Whenever I see a new client about a will, I ask about digital assets. For most people, this is their social media and email account; once or twice I’ve had clients with PayPal accounts that they store money in, but never anything significant. So most of my clients don’t see the need to even address their digital assets, because they’re not worth much.
But what about when they are?
Gerry Cotten died suddenly earlier this year. He was the CEO of QuadrigaCX, a cryptocurrency exchange that happened to be the largest in Canada. Mr. Cotton did not plan for what was to happen in the event of his death; like many in the tech world, death seems to be a low priority concern. The problem in this case is that his lack of planning has led to multimillion-dollar losses for his clients.

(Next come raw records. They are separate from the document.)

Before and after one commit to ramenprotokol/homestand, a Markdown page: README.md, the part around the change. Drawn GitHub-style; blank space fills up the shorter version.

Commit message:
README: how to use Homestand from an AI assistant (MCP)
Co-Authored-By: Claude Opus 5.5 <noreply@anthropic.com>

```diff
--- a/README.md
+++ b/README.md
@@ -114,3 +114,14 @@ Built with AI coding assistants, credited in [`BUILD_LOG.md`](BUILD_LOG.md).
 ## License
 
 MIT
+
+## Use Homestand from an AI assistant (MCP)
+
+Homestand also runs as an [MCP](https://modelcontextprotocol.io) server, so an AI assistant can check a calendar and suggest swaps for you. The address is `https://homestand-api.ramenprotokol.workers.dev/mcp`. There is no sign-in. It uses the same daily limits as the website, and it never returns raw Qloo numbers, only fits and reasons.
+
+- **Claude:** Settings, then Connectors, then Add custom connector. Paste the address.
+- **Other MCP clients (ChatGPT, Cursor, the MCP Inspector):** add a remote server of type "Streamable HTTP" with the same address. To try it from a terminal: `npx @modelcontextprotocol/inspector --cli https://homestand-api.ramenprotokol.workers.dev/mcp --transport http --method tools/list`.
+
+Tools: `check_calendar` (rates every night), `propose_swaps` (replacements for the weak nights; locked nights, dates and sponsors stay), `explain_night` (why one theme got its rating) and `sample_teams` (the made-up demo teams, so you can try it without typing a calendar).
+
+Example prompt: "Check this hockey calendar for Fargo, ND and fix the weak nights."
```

Cryptocurrencies are attractive because of their untraceability and security, but that security can also be their downfall. In the case of QuadrigaCX, Mr. Cotten was literally the only person with access to the necessary keys to allow the individual owners to access their investments. Because of his death, up to $250 million is locked up and inaccessible to its owners. It may never be recovered.
Most of us don’t have access to this level of money in digital assets, but dealing with your digital assets is still important. If you haven’t address them in your will, you should.
You can go here for more information about QuadrigaCX.